[Dataset entries]
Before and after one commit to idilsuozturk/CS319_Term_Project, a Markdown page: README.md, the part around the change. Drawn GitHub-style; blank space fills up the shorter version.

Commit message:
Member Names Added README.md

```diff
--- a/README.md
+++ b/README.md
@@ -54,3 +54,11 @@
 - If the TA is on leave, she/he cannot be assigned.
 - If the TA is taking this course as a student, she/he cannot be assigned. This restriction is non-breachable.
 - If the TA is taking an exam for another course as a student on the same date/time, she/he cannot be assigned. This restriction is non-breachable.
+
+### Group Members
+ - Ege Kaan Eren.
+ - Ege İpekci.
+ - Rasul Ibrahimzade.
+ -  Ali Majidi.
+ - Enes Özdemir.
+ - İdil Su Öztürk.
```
---
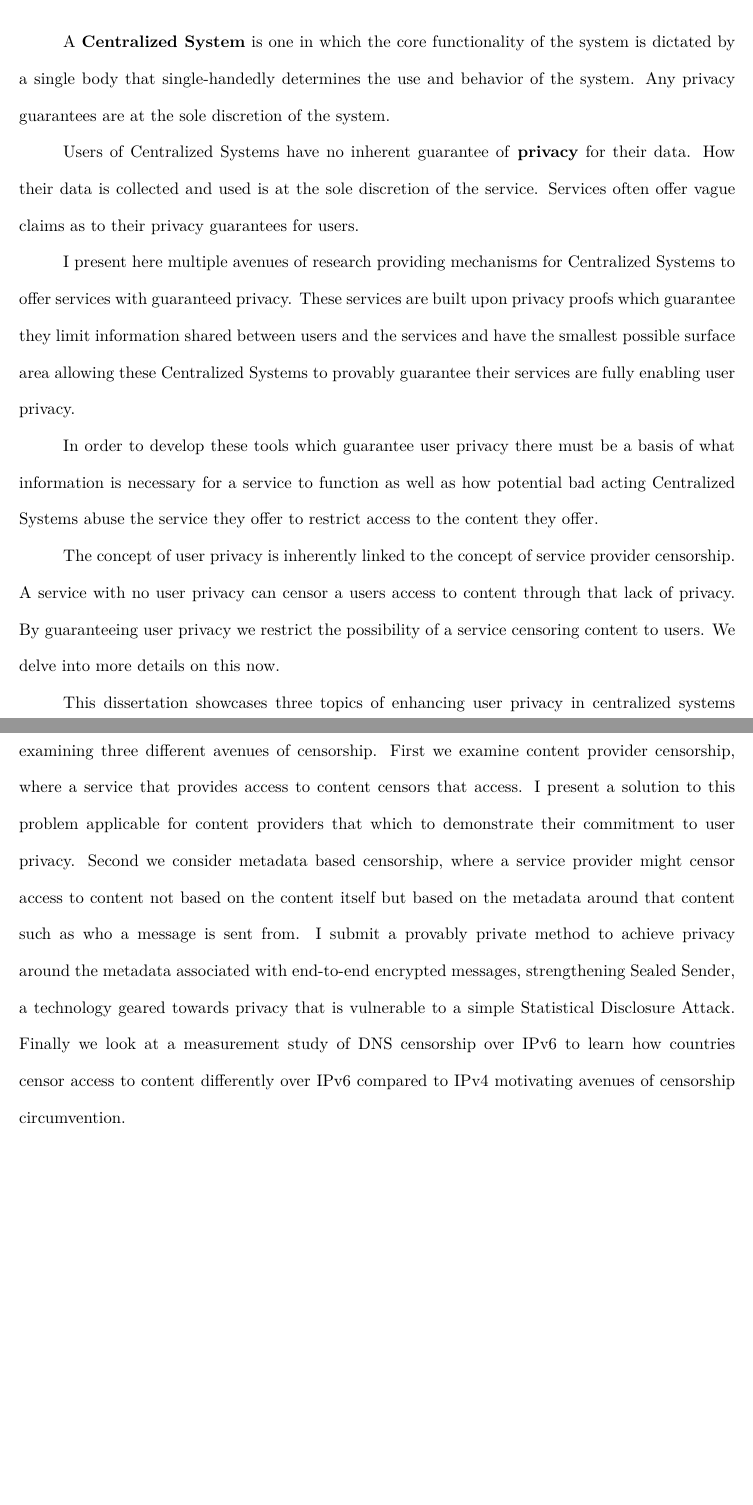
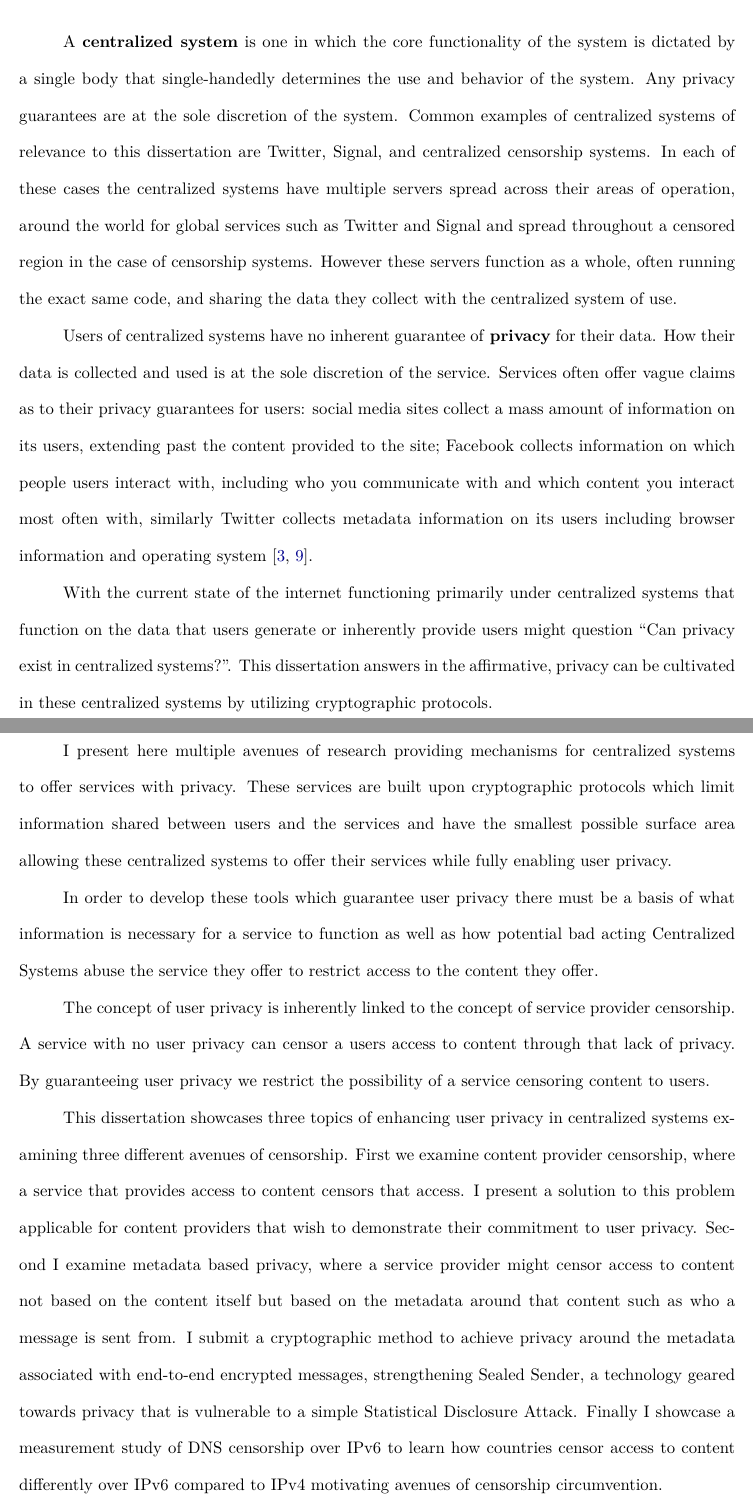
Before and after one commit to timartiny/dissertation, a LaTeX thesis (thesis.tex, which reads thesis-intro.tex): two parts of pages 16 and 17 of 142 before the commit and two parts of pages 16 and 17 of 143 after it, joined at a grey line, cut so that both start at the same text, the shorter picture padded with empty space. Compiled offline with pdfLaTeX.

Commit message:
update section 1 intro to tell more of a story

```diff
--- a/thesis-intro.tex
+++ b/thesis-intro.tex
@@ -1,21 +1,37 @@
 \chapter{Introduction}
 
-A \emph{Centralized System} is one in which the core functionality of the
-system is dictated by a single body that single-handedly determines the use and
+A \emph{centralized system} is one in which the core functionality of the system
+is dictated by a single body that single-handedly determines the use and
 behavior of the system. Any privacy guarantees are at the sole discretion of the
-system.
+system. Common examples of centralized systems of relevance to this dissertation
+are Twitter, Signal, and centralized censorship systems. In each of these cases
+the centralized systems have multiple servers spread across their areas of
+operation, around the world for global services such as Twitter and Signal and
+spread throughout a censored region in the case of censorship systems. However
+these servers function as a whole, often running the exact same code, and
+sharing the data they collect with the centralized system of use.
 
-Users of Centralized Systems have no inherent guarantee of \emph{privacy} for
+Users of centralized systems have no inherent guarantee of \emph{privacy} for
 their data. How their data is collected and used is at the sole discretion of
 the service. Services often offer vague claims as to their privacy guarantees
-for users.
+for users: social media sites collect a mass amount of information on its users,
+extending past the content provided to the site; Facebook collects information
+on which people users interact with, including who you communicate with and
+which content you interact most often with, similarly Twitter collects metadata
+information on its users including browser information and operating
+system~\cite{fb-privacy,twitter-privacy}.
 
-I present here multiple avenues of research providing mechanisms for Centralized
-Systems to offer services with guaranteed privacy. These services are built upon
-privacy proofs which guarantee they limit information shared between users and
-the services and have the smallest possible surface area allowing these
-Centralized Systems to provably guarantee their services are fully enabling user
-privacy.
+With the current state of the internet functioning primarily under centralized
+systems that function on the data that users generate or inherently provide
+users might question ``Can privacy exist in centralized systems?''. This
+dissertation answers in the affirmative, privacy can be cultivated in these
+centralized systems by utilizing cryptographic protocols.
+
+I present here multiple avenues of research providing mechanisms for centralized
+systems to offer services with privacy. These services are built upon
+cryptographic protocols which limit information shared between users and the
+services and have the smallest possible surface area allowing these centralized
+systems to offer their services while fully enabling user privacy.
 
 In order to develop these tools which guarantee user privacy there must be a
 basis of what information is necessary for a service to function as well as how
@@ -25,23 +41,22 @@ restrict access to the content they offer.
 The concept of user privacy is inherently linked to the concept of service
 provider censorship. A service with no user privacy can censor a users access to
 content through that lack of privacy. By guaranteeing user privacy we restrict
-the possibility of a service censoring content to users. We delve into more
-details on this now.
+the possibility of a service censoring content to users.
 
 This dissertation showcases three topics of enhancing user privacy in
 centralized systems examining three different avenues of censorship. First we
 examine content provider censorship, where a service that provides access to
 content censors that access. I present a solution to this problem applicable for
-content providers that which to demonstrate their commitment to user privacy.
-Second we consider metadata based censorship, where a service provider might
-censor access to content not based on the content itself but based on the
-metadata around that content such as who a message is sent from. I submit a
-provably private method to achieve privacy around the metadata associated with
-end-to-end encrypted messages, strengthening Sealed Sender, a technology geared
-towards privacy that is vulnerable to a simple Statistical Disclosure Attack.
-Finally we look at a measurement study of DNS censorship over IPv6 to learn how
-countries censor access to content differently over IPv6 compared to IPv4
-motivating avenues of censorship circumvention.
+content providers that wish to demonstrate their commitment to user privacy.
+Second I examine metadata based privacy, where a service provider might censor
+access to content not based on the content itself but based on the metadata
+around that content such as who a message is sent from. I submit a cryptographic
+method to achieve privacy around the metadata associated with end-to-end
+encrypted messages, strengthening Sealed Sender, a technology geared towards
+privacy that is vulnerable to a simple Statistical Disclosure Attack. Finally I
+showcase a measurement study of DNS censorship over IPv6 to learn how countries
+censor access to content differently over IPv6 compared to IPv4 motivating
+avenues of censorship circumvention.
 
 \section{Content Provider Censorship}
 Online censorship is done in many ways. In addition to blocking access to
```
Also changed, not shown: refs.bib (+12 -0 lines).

[Exercise objective] Lines with the word "cannot" in them are the answer; report each one from the data.

[Response below]
 - If the TA is on leave, she/he cannot be assigned.
 - If the TA is taking this course as a student, she/he cannot be assigned. This restriction is non-breachable.
 - If the TA is taking an exam for another course as a student on the same date/time, she/he cannot be assigned. This restriction is non-breachable.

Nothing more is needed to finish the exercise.